Mother arrived in torrential rain on 12 October.  We were not expecting her as the cable she had sent from Panama to Mother Marie Rosario was incomprehensible.  All that could be understood was that someone had landed in Panama on their way to Corinto : it could have been a sister, or it could have been a teacher who was coming to the Padilla family who lived in Amapala…

It was impossible to talk on the phone because of the storm, so Mother M. Rosario decided to send two sisters to Corinto to meet this unknown person who perhaps might have letters from our Foundress or her Vicar… What a joy it was to see our dear Mother Agnès Eugénie arriving! …  Alas, our joy was short-lived for, the day after she arrived, our Mother Visitor told us that she had come to close the house… Nonetheless our dear Mother was not in a hurry, she discussed everything with Mother M. Rosario and with us all, and then wrote to Auteuil to reassure our Mothers.   In the midst of all this, she received a letter from MME which told her,  amongst other things, to put her whole heart into keeping the Mission, and added : because what will happen to these poor children abandoned like this ?

Here we must include a very nice story: A group of women, parents of our families, having learnt that Mother Agnès Eugénie had come to close the house, came to see her, to beg her not to do this.  (Doc G).  As it was only a few days after her arrival, Mother Agnès’ reply was in the negative, but these ladies were not about to give up ;  they waited a short while then, one day, they returned to the convent and asked to speak with the Mother Visitor in the parlour.  Mother Agnès went, but to her surprise did not see anyone, only a small statue of Our Lady of Mercy on the parlour table.  After a moment of surprise, Mother Agnès understood and was very moved, then the door from a second connecting parlour opened, and there stood the ladies who had been hiding..  After greeting Mother Agnès they said : Mother, you did not wish to agree to our request, but will you refuse your agreement to our Queen and Patron ?... This time, Mother Agnès, very moved, was able to give them a little bit of hope.  They left, but the statue remained with the Assumption several months :  those who had brought it came and fetched it and took it to the church of Our Lady of Mercy (Doc I) only once they had received the good news that the authorisation to continue in León had arrived from Auteuil.   For us, we were overcome with joy and gratitude to God and to Mother Foundress and her Vicar for keeping our dear Mission of Nicaragua.
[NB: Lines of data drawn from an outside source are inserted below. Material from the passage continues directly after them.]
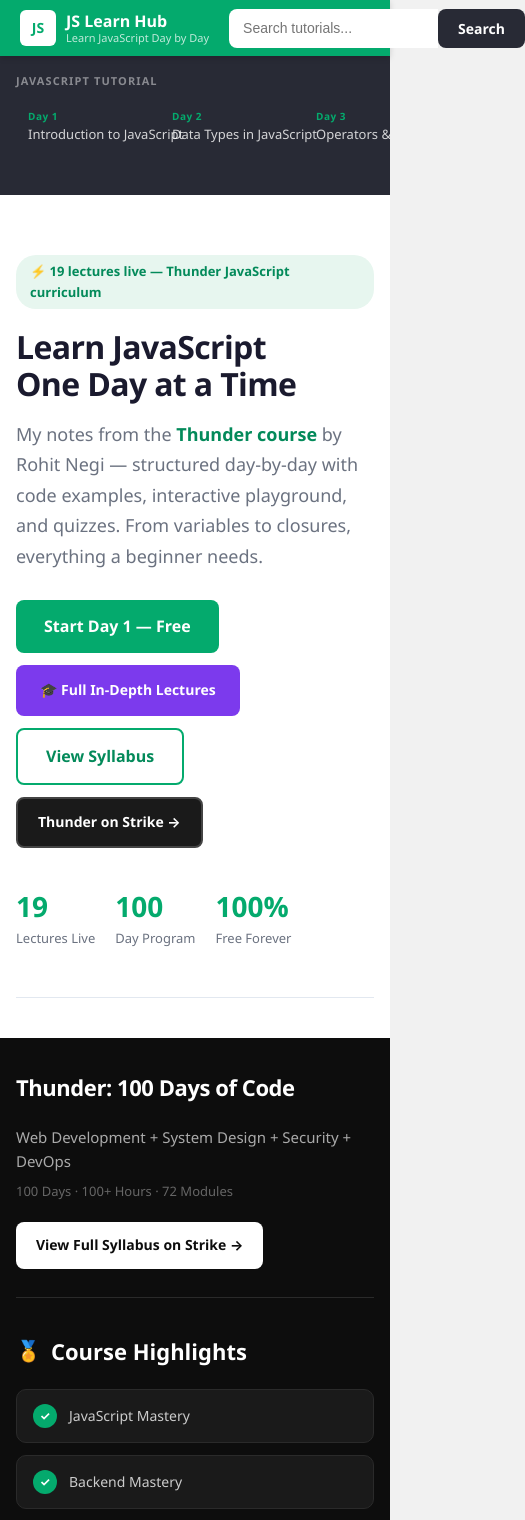
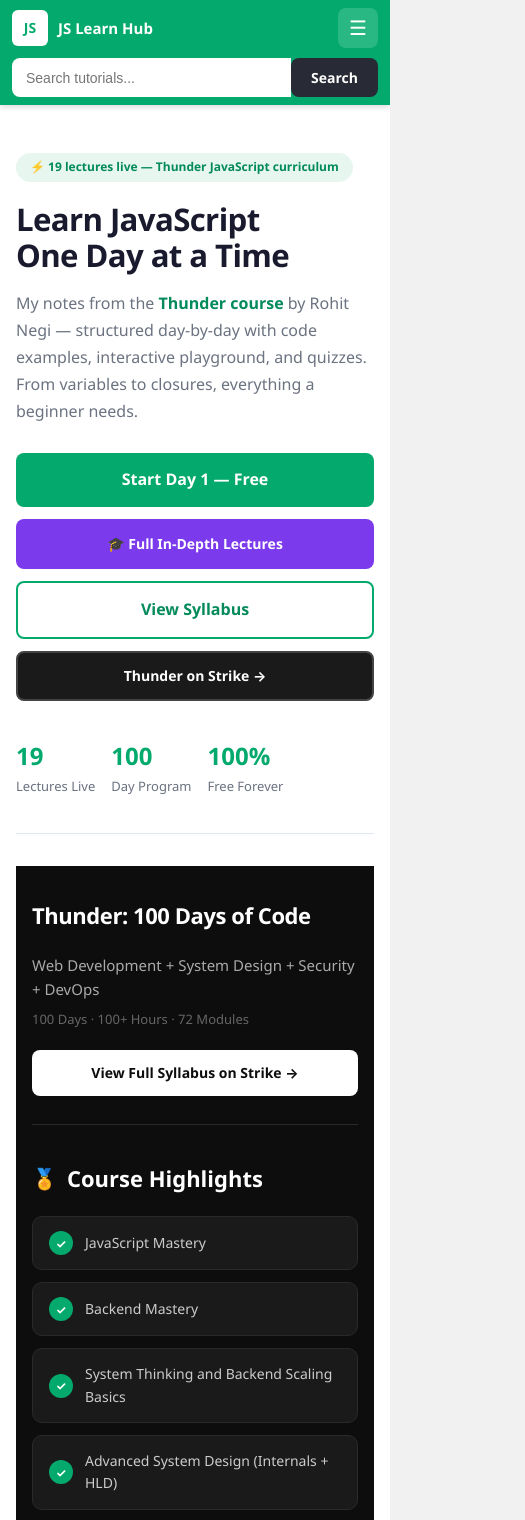
Before and after one commit to sumitrawaltiger/best-udemy-courses-of-fullstack, a React (Vite) app: page / in a window 390 px wide. Shown: the top 1520 px of the page, 525 px wide, since content can reach past the window. Built offline with nearby package versions, Linux system fonts and the light colour scheme.

Commit message:
Making website responsive

```diff
--- a/src/components/Header.jsx
+++ b/src/components/Header.jsx
@@ -4,6 +4,7 @@
 
 export default function Header({ onSearch }) {
   const [query, setQuery] = useState('');
+  const [menuOpen, setMenuOpen] = useState(false);
   const navigate = useNavigate();
 
   function handleSearch(e) {
@@ -11,13 +12,18 @@
     if (query.trim()) {
       navigate(`/?q=${encodeURIComponent(query.trim())}`);
       onSearch?.(query.trim());
+      setMenuOpen(false);
     }
+  }
+
+  function closeMenu() {
+    setMenuOpen(false);
   }
 
   return (
     <header className="header">
       <div className="header-inner">
-        <Link to="/" className="logo">
+        <Link to="/" className="logo" onClick={closeMenu}>
           <span className="logo-icon">JS</span>
           <div className="logo-text">
             <span className="logo-name">JS Learn Hub</span>
@@ -38,15 +44,26 @@
           </button>
         </form>
 
-        <nav className="header-nav">
-          <Link to="/">Home</Link>
-          <a href="/#syllabus">Syllabus</a>
-          <Link to="/learn/introduction-to-javascript">Start Learning</Link>
+        <button
+          type="button"
+          className="menu-toggle"
+          onClick={() => setMenuOpen((open) => !open)}
+          aria-expanded={menuOpen}
+          aria-label="Toggle navigation menu"
+        >
+          {menuOpen ? '✕' : '☰'}
+        </button>
+
+        <nav className={`header-nav ${menuOpen ? 'open' : ''}`}>
+          <Link to="/" onClick={closeMenu}>Home</Link>
+          <a href="/#syllabus" onClick={closeMenu}>Syllabus</a>
+          <Link to="/learn/introduction-to-javascript" onClick={closeMenu}>Start Learning</Link>
           <a
             href={discordCommunity}
             target="_blank"
             rel="noopener noreferrer"
             className="header-discord"
+            onClick={closeMenu}
           >
             Discord
           </a>
--- a/src/components/Layout.jsx
+++ b/src/components/Layout.jsx
@@ -1,16 +1,18 @@
-import { Outlet, useParams } from 'react-router-dom';
+import { Outlet, useParams, useLocation } from 'react-router-dom';
 import Header from './Header';
 import Sidebar from './Sidebar';
 import { discordCommunity } from '../data/syllabus';
 
 export default function Layout() {
   const { slug } = useParams();
+  const location = useLocation();
+  const showSidebar = location.pathname.startsWith('/learn');
 
   return (
     <div className="app">
       <Header />
-      <div className="main-layout">
-        <Sidebar currentSlug={slug} />
+      <div className={`main-layout ${showSidebar ? 'with-sidebar' : 'no-sidebar'}`}>
+        {showSidebar && <Sidebar currentSlug={slug} />}
         <main className="content">
           <Outlet />
         </main>
--- a/src/index.css
+++ b/src/index.css
@@ -28,6 +28,7 @@
 
 html {
   scroll-behavior: smooth;
+  overflow-x: hidden;
 }
 
 body {
@@ -38,6 +39,7 @@
   color: var(--text);
   background: var(--bg-page);
   -webkit-font-smoothing: antialiased;
+  overflow-x: hidden;
 }
 
 #root {
@@ -171,6 +173,24 @@
 .header-nav a.header-discord:hover {
   background: #4752c4;
   text-decoration: none;
+}
+
+.menu-toggle {
+  display: none;
+  background: rgba(255, 255, 255, 0.15);
+  border: none;
+  color: #fff;
+  width: 40px;
+  height: 40px;
+  border-radius: 8px;
+  font-size: 20px;
+  cursor: pointer;
+  flex-shrink: 0;
+  line-height: 1;
+}
+
+.menu-toggle:hover {
+  background: rgba(255, 255, 255, 0.25);
 }
 
 .footer-community {
@@ -967,11 +987,14 @@
 
 .syllabus-section {
   width: 100vw;
-  margin-left: calc(-50vw + 50%);
+  max-width: 100vw;
+  margin-left: calc(50% - 50vw);
+  margin-right: calc(50% - 50vw);
   background: #0d0d0d;
   color: #e5e5e5;
   padding: 48px 24px;
   margin-bottom: 48px;
+  box-sizing: border-box;
 }
 
 .syllabus-inner {
@@ -1694,7 +1717,76 @@
 
 /* ── Responsive ── */
 @media (max-width: 900px) {
-  .main-layout {
+  :root {
+    --header-height: auto;
+  }
+
+  .header-inner {
+    flex-wrap: wrap;
+    height: auto;
+    min-height: 56px;
+    padding: 10px 16px;
+    gap: 10px;
+    position: relative;
+  }
+
+  .logo {
+    flex: 1;
+    min-width: 0;
+  }
+
+  .logo-tagline {
+    display: none;
+  }
+
+  .search-form {
+    order: 3;
+    flex: 1 1 100%;
+    max-width: none;
+    width: 100%;
+  }
+
+  .menu-toggle {
+    display: flex;
+    align-items: center;
+    justify-content: center;
+  }
+
+  .header-nav {
+    display: none;
+    position: absolute;
+    top: 100%;
+    left: 0;
+    right: 0;
+    flex-direction: column;
+    align-items: stretch;
+    gap: 4px;
+    background: var(--green-dark);
+    padding: 12px 16px 16px;
+    box-shadow: 0 6px 16px rgba(0, 0, 0, 0.2);
+    z-index: 200;
+  }
+
+  .header-nav.open {
+    display: flex;
+  }
+
+  .header-nav a {
+    padding: 10px 12px;
+    border-radius: 6px;
+  }
+
+  .header-nav a:hover {
+    background: rgba(255, 255, 255, 0.1);
+    text-decoration: none;
+  }
+
+  .header-nav a.header-discord {
+    text-align: center;
+    margin-top: 4px;
+  }
+
+  .main-layout.with-sidebar {
     flex-direction: column;
   }
 
@@ -1702,26 +1794,58 @@
     width: 100%;
     height: auto;
     position: static;
-    padding: 16px 0;
+    z-index: 50;
+    padding: 12px 0;
+    box-shadow: 0 2px 8px rgba(0, 0, 0, 0.15);
+  }
+
+  .sidebar-heading {
+    padding: 0 16px;
+    margin-bottom: 10px;
   }
 
   .sidebar-nav {
+    display: flex;
     flex-direction: row;
+    flex-wrap: nowrap;
     overflow-x: auto;
-    padding: 0 12px;
-    gap: 4px;
+    overflow-y: hidden;
+    padding: 0 12px 4px;
+    gap: 8px;
+    -webkit-overflow-scrolling: touch;
+    scrollbar-width: thin;
   }
 
   .sidebar-link {
+    flex: 0 0 auto;
+    flex-shrink: 0;
+    flex-direction: row;
+    align-items: center;
+    gap: 0;
     border-left: none;
-    border-bottom: 3px solid transparent;
+    border-bottom: none;
+    border-radius: 8px;
+    padding: 8px 14px;
+    min-width: unset;
     white-space: nowrap;
-    min-width: 140px;
+    background: rgba(255, 255, 255, 0.06);
+  }
+
+  .sidebar-link:hover {
+    background: rgba(255, 255, 255, 0.12);
   }
 
   .sidebar-link.active {
-    border-bottom-color: var(--green);
+    background: rgba(4, 170, 109, 0.35);
     border-left-color: transparent;
+  }
+
+  .sidebar-day {
+    font-size: 13px;
+  }
+
+  .sidebar-title {
+    display: none;
   }
 
   .sidebar-topics,
@@ -1733,12 +1857,68 @@
     padding: 20px 16px;
   }
 
-  .header-nav {
-    display: none;
-  }
-
-  .search-form {
-    max-width: none;
+  .main-layout.no-sidebar .content {
+    padding: 20px 16px;
+  }
+
+  .hero {
+    padding: 28px 0 36px;
+    margin-bottom: 32px;
+  }
+
+  .hero h1 {
+    font-size: clamp(28px, 8vw, 40px);
+  }
+
+  .hero-desc {
+    font-size: 16px;
+  }
+
+  .hero-actions {
+    flex-direction: column;
+    align-items: stretch;
+  }
+
+  .hero-actions .btn-lg {
+    width: 100%;
+    text-align: center;
+    justify-content: center;
+  }
+
+  .hero-stats {
+    flex-wrap: wrap;
+    gap: 20px 28px;
+  }
+
+  .syllabus-hero {
+    flex-direction: column;
+    align-items: stretch;
+  }
+
+  .syllabus-hero-title {
+    font-size: 22px;
+  }
+
+  .btn-strike,
+  .btn-strike-outline {
+    width: 100%;
+    text-align: center;
+    box-sizing: border-box;
+  }
+
+  .syllabus-header {
+    flex-direction: column;
+    align-items: flex-start;
+  }
+
+  .phase-header {
+    padding: 14px 16px;
+    gap: 12px;
+  }
+
+  .phase-title {
+    font-size: 14px;
+    line-height: 1.35;
   }
 
   .lecture-card {
@@ -1764,10 +1944,21 @@
 
   .syllabus-section {
     padding: 32px 16px;
+    width: 100%;
+    max-width: 100%;
+    margin-left: 0;
+    margin-right: 0;
   }
 
   .module-row {
-    padding-left: 20px;
+    padding: 12px 16px;
+    flex-wrap: wrap;
+    gap: 8px;
+  }
+
+  .module-day {
+    width: 100%;
+    margin-left: 42px;
   }
 
   .chapter-nav {
@@ -1777,14 +1968,60 @@
   .nav-next {
     text-align: left;
   }
+
+  .chapter-header h1 {
+    font-size: clamp(22px, 6vw, 32px);
+  }
+
+  .code-playground,
+  .playground-editor {
+    overflow-x: auto;
+  }
 }
 
 @media (max-width: 480px) {
+  .header-inner {
+    padding: 8px 12px;
+  }
+
+  .logo-name {
+    font-size: 15px;
+  }
+
+  .hero-badge {
+    font-size: 12px;
+    line-height: 1.4;
+  }
+
   .hero-stats {
-    gap: 20px;
+    gap: 16px;
+  }
+
+  .stat strong {
+    font-size: 24px;
   }
 
   .roadmap-grid {
     grid-template-columns: repeat(5, 1fr);
   }
-}
+
+  .roadmap-100 {
+    grid-template-columns: repeat(5, 1fr);
+  }
+
+  .highlights-grid {
+    grid-template-columns: 1fr;
+  }
+
+  .phase-num {
+    width: 32px;
+    height: 32px;
+    font-size: 14px;
+  }
+
+  .section-header {
+    flex-direction: column;
+    align-items: flex-start;
+    gap: 8px;
+  }
+}
```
While all this was going on, the President of Salvador, Mr Gutierrez, hearing that we were thinking of leaving Nicaragua, asked one of his friends in León to go and visit Mother M. Rosario and suggest a foundation in Santa Ana.  Thus Providence uses difficult situations and turns them to his glory.

On 15th January 1895, Mother Agnès Eugénie and Mother M. Rosario, accompanied by Sr M. del Salvador, left for Salvador to explore the situation.   The foundation was decided on, and, instead of closing a house, we opened another …

On 15th October that year, another 10 sisters arrived for the foundation of Santa Ana, with Mother M. Carolina at their head.  Before going on to Salvador, they spent a few days in León, to our great satisfaction.

As for our dear house in León, it continued to develop year after year.  Mother Marie Rosario was called back to Auteuil by Mother Marie Celestine about August 1895 in order to replace her at Santa Isabel, and Mother Agnès Eugénie remained as superior in León.  The boarding school flourished under her , as did all the works begun by Mother M. Rosario.

Mother Agnès remained in León as superior until March 1909.  This was when Mother M. Celestine named me Superior of this dear house.  I left on 26 November 1927 to go to Santa Ana.  Mother General (Mother M. Joanna) named Mother Francisca de Paula superior in my place.

 

Soeur Véronique Thiébaut, 

Archivista de la Congregación

TRESORS d’ARCHIVES n°4